the legal system in the United States is broken. The justification for that predicate is: a) personal observation over many years as an attorney; b) admissions, confessions, laments, tirades, wails, screams and cries from many other attorneys serving in many different, and sometimes surprisingly lofty capacities; c) depressing statistics on wrongful convictions; d) a steady stream of horror stories coming out of the legal system, day in and day out, primarily on the worldwide web but occasionally surfacing in the mainstream press.
That said, and with so many other blogs from lawyers chronicling, documenting, complaining, exposing and so on, some of them doing all that with style, black humor and other forms of panache, what’s different about this one?
This one will attack the problem at its root: judges. Judges favor the government in criminal cases. They favor insurance companies and banks – and the government again – in civil cases. Put simply, they favor the more powerful litigants and their attorneys over the weaker litigants and their attorneys. More simply yet, they are the ultimate apologists for the establishment and the status quo, precisely because their whole publicly perceived raison d’etre is the opposite.
So, what to do? Personally, I’ve had enough complaining, especially when it comes from lawyers. We are players in the system; if it’s broken, it’s at least partly our fault.
I propose to field reports (anonymity protected) from criminal defense lawyers and other disfavored litigants’ attorneys from anywhere in the United States concerning outrageous judicial conduct – not the kind that makes it into the mainstream press, like personal or sexual misconduct, but the routine, everyday dishonest, biased decision making that hurts those attorneys and their clients, resulting in wrongful convictions or other forms of justice denied.

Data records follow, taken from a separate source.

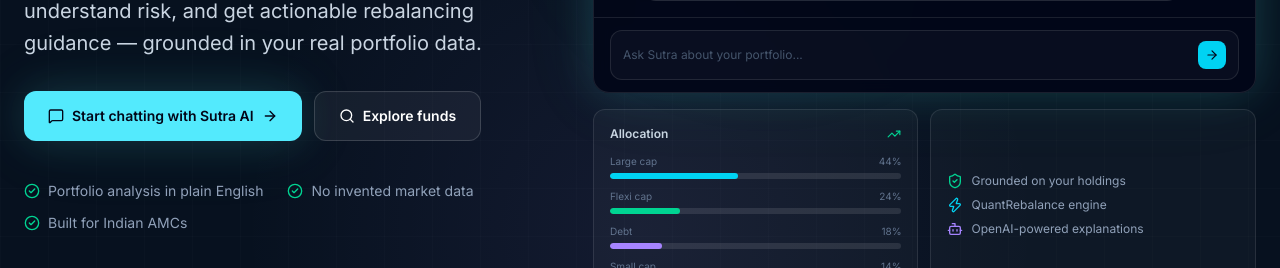
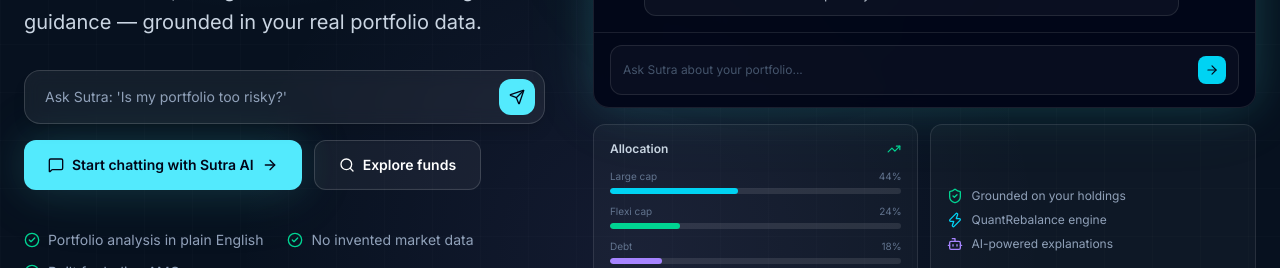
Before and after one commit to Ayaansh-186/Invesutra, a Next.js app: page / in a window 1280 px wide. Shown: the part 532-800 px from the top of the page. Built offline with nearby package versions, Linux system fonts and the light colour scheme; no server answers.

Commit message:
Fix cramped growth chart, AI page clipping, add functional homepage ask box

```diff
--- a/app/dashboard/page.tsx
+++ b/app/dashboard/page.tsx
@@ -1,7 +1,8 @@
 "use client";
 
-import { useState } from "react";
+import { useState, Suspense } from "react";
 import Link from "next/link";
+import { useSearchParams } from "next/navigation";
 import { riskEngine } from "@/lib/algorithm/riskEngine";
 import { useActivePortfolio } from "@/lib/hooks/useActivePortfolio";
 import { useAuth } from "@/lib/hooks/useAuth";
@@ -10,11 +11,21 @@
 import { Sparkles, CheckCircle2, Plus } from "lucide-react";
 
 export default function DashboardPage() {
+  return (
+    <Suspense fallback={null}>
+      <DashboardPageInner />
+    </Suspense>
+  );
+}
+
+function DashboardPageInner() {
   const { user } = useAuth();
   const { portfolio, loading, isDemo, isEmpty, refresh } = useActivePortfolio();
   const [showAddFund, setShowAddFund] = useState(false);
   const [refreshing, setRefreshing] = useState(false);
   const analysis = portfolio.analysis ?? riskEngine.analyzePortfolio(portfolio);
+  const searchParams = useSearchParams();
+  const initialQuery = searchParams.get("q") || undefined;
 
   async function handleRefresh() {
     setRefreshing(true);
@@ -24,7 +35,7 @@
 
   if (loading) {
     return (
-      <div className="flex h-[calc(100vh-0px)] flex-col items-center justify-center gap-3">
+      <div className="flex h-screen flex-col items-center justify-center gap-3">
         <div className="relative">
           <div className="h-12 w-12 rounded-full border-2 border-cyan-400/20 border-t-cyan-400 animate-spin" />
           <Sparkles className="absolute inset-0 m-auto h-5 w-5 text-cyan-400" />
@@ -35,7 +46,7 @@
   }
 
   return (
-    <div className="flex h-[calc(100vh-0px)] flex-col overflow-hidden">
+    <div className="flex h-screen flex-col overflow-hidden">
       {/* Status banners */}
       {isDemo && !user && (
         <div className="shrink-0 flex items-center gap-3 border-b border-cyan-400/20 bg-cyan-400/10 px-4 py-2.5">
@@ -66,13 +77,14 @@
       )}
 
       {/* Main AI-first layout — full width now that Portfolio has its own page */}
-      <div className="flex flex-1 overflow-hidden">
+      <div className="flex min-h-0 flex-1 overflow-hidden">
         <AIPortfolioAssistant
           portfolio={portfolio}
           analysis={analysis}
           onAddFund={() => setShowAddFund(true)}
           onRefresh={handleRefresh}
           refreshing={refreshing}
+          initialQuery={initialQuery}
         />
       </div>
 
--- a/app/portfolio/page.tsx
+++ b/app/portfolio/page.tsx
@@ -8,6 +8,7 @@
 import { formatCurrency, formatPercent, getHealthColor } from "@/lib/utils/format";
 import HoldingsTable from "@/components/dashboard/HoldingsTable";
 import PortfolioContextPanel from "@/components/dashboard/PortfolioContextPanel";
+import PortfolioChart from "@/components/dashboard/PortfolioChart";
 import AddFundModal from "@/components/dashboard/AddFundModal";
 import {
   Sparkles, Plus, RefreshCw, TrendingUp, TrendingDown, Shield, Zap, MessageSquare,
@@ -138,6 +139,15 @@
             />
           </div>
 
+          {/* Growth chart — large, in the main content instead of the cramped rail */}
+          <div className="mb-6 rounded-2xl border border-[var(--shell-border)] bg-[var(--shell-surface)] p-5">
+            <div className="mb-4 flex items-center justify-between">
+              <h2 className="text-sm font-semibold text-[var(--shell-text)]">Growth</h2>
+              <span className="text-xs text-[var(--shell-text-faint)]">Invested vs current value, last 24 months</span>
+            </div>
+            <PortfolioChart invested={portfolio.totalInvested} currentValue={portfolio.currentValue} height={320} />
+          </div>
+
           {/* Holdings */}
           <h2 className="mb-3 text-sm font-semibold text-[var(--shell-text)]">Holdings</h2>
           <HoldingsTable funds={portfolio.funds} totalValue={portfolio.currentValue} />
--- a/components/dashboard/AIPortfolioAssistant.tsx
+++ b/components/dashboard/AIPortfolioAssistant.tsx
@@ -35,12 +35,14 @@
   onAddFund,
   onRefresh,
   refreshing,
+  initialQuery,
 }: {
   portfolio: Portfolio;
   analysis: PortfolioAnalysis;
   onAddFund: () => void;
   onRefresh: () => void;
   refreshing?: boolean;
+  initialQuery?: string;
 }) {
   const greeting = `Hi! I'm **Sutra**, your Invesutra portfolio copilot. I've analyzed your ${portfolio.funds.length} fund${portfolio.funds.length === 1 ? "" : "s"} worth ${formatCurrency(portfolio.currentValue, true)}.\n\n• Health: **${portfolio.healthScore}/100** (${analysis.overallHealth})\n• Risk: **${portfolio.riskScore}/100**\n• Returns: **${formatPercent(portfolio.returnsPercent)}**\n\nAsk me anything — risk drivers, fund performance, rebalancing, or say "add a fund" to manage holdings.`;
 
@@ -68,6 +70,15 @@
   useEffect(() => {
     messagesEndRef.current?.scrollIntoView({ behavior: "smooth" });
   }, [messages, loading]);
+
+  const firedInitialQuery = useRef(false);
+  useEffect(() => {
+    if (initialQuery && !firedInitialQuery.current) {
+      firedInitialQuery.current = true;
+      askAssistant(initialQuery);
+    }
+    // eslint-disable-next-line react-hooks/exhaustive-deps
+  }, [initialQuery]);
 
   function detectLocalIntent(question: string): "add_fund" | "show_holdings" | null {
     const q = question.toLowerCase();
@@ -211,7 +222,7 @@
           </button>
         </div>
 
-        <div className="flex flex-1 flex-col items-center justify-center overflow-y-auto px-6 pb-16 pt-4">
+        <div className="flex min-h-0 flex-1 flex-col items-center justify-center overflow-y-auto px-6 pb-16 pt-4">
           <div className="w-full max-w-2xl">
             <div className="mb-8 flex flex-col items-center text-center">
               <div className="mb-4 flex h-14 w-14 items-center justify-center rounded-2xl bg-gradient-to-br from-cyan-400 to-emerald-400 text-slate-950 shadow-lg shadow-cyan-500/20">
@@ -303,7 +314,7 @@
       </div>
 
       {/* Messages */}
-      <div className="flex-1 overflow-y-auto px-5 py-5">
+      <div className="min-h-0 flex-1 overflow-y-auto px-5 py-5">
         <div className="mx-auto max-w-3xl space-y-4">
           {messages.map((message, index) => (
             <div key={`${message.role}-${index}`}>
--- a/components/dashboard/PortfolioChart.tsx
+++ b/components/dashboard/PortfolioChart.tsx
@@ -24,9 +24,9 @@
 const CustomTooltip = ({ active, payload, label }: any) => {
   if (active && payload?.length) {
     return (
-      <div className="bg-white border border-slate-200 rounded-xl p-3 shadow-lg text-xs">
-        <p className="text-slate-500 mb-1">{label}</p>
-        <p className="font-semibold text-slate-900">
+      <div className="bg-[var(--shell-surface)] border border-[var(--shell-border)] rounded-xl p-3 shadow-lg text-xs">
+        <p className="text-[var(--shell-text-faint)] mb-1">{label}</p>
+        <p className="font-semibold text-[var(--shell-text)]">
           ₹{(payload[0].value / 100000).toFixed(2)}L
         </p>
       </div>
@@ -35,11 +35,19 @@
   return null;
 };
 
-export default function PortfolioChart({ invested, currentValue }: { invested: number; currentValue: number }) {
+export default function PortfolioChart({
+  invested,
+  currentValue,
+  height = 208,
+}: {
+  invested: number;
+  currentValue: number;
+  height?: number;
+}) {
   const data = generateChartData(invested, currentValue);
 
   return (
-    <div className="h-52">
+    <div style={{ height }}>
       <ResponsiveContainer width="100%" height="100%">
         <AreaChart data={data} margin={{ top: 5, right: 5, bottom: 0, left: 0 }}>
           <defs>
--- a/components/dashboard/PortfolioContextPanel.tsx
+++ b/components/dashboard/PortfolioContextPanel.tsx
@@ -2,7 +2,6 @@
 
 import { formatCurrency, formatPercent, getHealthColor, categoryLabel } from "@/lib/utils/format";
 import type { Portfolio, PortfolioAnalysis } from "@/lib/types";
-import PortfolioChart from "@/components/dashboard/PortfolioChart";
 import {
   TrendingUp, TrendingDown, Shield, Zap,
   ChevronDown, ChevronUp, AlertTriangle,
@@ -17,7 +16,6 @@
 export default function PortfolioContextPanel({ portfolio, analysis }: Props) {
   const [expandedSections, setExpandedSections] = useState({
     metrics: true,
-    chart: true,
     allocation: true,
     risks: true,
   });
@@ -72,17 +70,6 @@
               icon={Zap}
               color="text-amber-400"
             />
-          </div>
-        </Section>
-
-        {/* Chart */}
-        <Section
-          title="Growth"
-          expanded={expandedSections.chart}
-          onToggle={() => toggle("chart")}
-        >
-          <div className="h-36">
-            <PortfolioChart invested={portfolio.totalInvested} currentValue={portfolio.currentValue} />
           </div>
         </Section>
 
--- a/components/landing/HeroSection.tsx
+++ b/components/landing/HeroSection.tsx
@@ -1,10 +1,11 @@
 "use client";
 
 import Link from "next/link";
+import { useRouter } from "next/navigation";
 import { useEffect, useState } from "react";
 import {
   ArrowRight, Bot, CheckCircle2, MessageSquare, Search,
-  ShieldCheck, Sparkles, TrendingUp, Zap,
+  ShieldCheck, Sparkles, Send, TrendingUp, Zap,
 } from "lucide-react";
 
 const chatMessages = [
@@ -28,7 +29,15 @@
 ];
 
 export default function HeroSection() {
+  const router = useRouter();
   const [visibleMessages, setVisibleMessages] = useState(0);
+  const [askQuery, setAskQuery] = useState("");
+
+  function handleAsk(e: React.FormEvent) {
+    e.preventDefault();
+    const q = askQuery.trim();
+    router.push(q ? `/dashboard?q=${encodeURIComponent(q)}` : "/dashboard");
+  }
 
   useEffect(() => {
     if (visibleMessages >= chatMessages.length) return;
@@ -59,7 +68,23 @@
               Invesutra is an investment copilot for Indian mutual fund investors. Chat with Sutra AI to analyze holdings, understand risk, and get actionable rebalancing guidance — grounded in your real portfolio data.
             </p>
 
-            <div className="mt-8 flex flex-col gap-3 sm:flex-row">
+            <form onSubmit={handleAsk} className="relative mt-8 max-w-xl">
+              <input
+                value={askQuery}
+                onChange={(e) => setAskQuery(e.target.value)}
+                placeholder="Ask Sutra: 'Is my portfolio too risky?'"
+                className="w-full rounded-2xl border border-white/15 bg-white/[0.06] py-4 pl-5 pr-14 text-sm text-white shadow-lg outline-none backdrop-blur placeholder:text-slate-400 transition focus:border-cyan-300/50 focus:ring-2 focus:ring-cyan-300/20"
+              />
+              <button
+                type="submit"
+                className="absolute right-2.5 top-1/2 inline-flex h-9 w-9 -translate-y-1/2 items-center justify-center rounded-xl bg-cyan-300 text-slate-950 transition hover:bg-cyan-200"
+                aria-label="Ask Sutra AI"
+              >
+                <Send className="h-4 w-4" />
+              </button>
+            </form>
+
+            <div className="mt-4 flex flex-col gap-3 sm:flex-row">
               <Link
                 href="/dashboard"
                 className="group inline-flex items-center justify-center gap-2 rounded-xl bg-cyan-300 px-6 py-3.5 text-sm font-semibold text-slate-950 transition hover:bg-cyan-200 ai-glow"
@@ -191,7 +216,7 @@
                 </div>
                 <div className="flex items-center gap-2 text-xs text-slate-400">
                   <Bot className="h-4 w-4 text-violet-400" />
-                  OpenAI-powered explanations
+                  AI-powered explanations
                 </div>
               </div>
             </div>
```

Then, based upon criteria that I may or may not divulge in the future, I will decide if any of those reports justify a boycott of the judge involved by other criminal defense and/or independent attorneys.
Read the rest here. (Thanks, John R., for the tip.)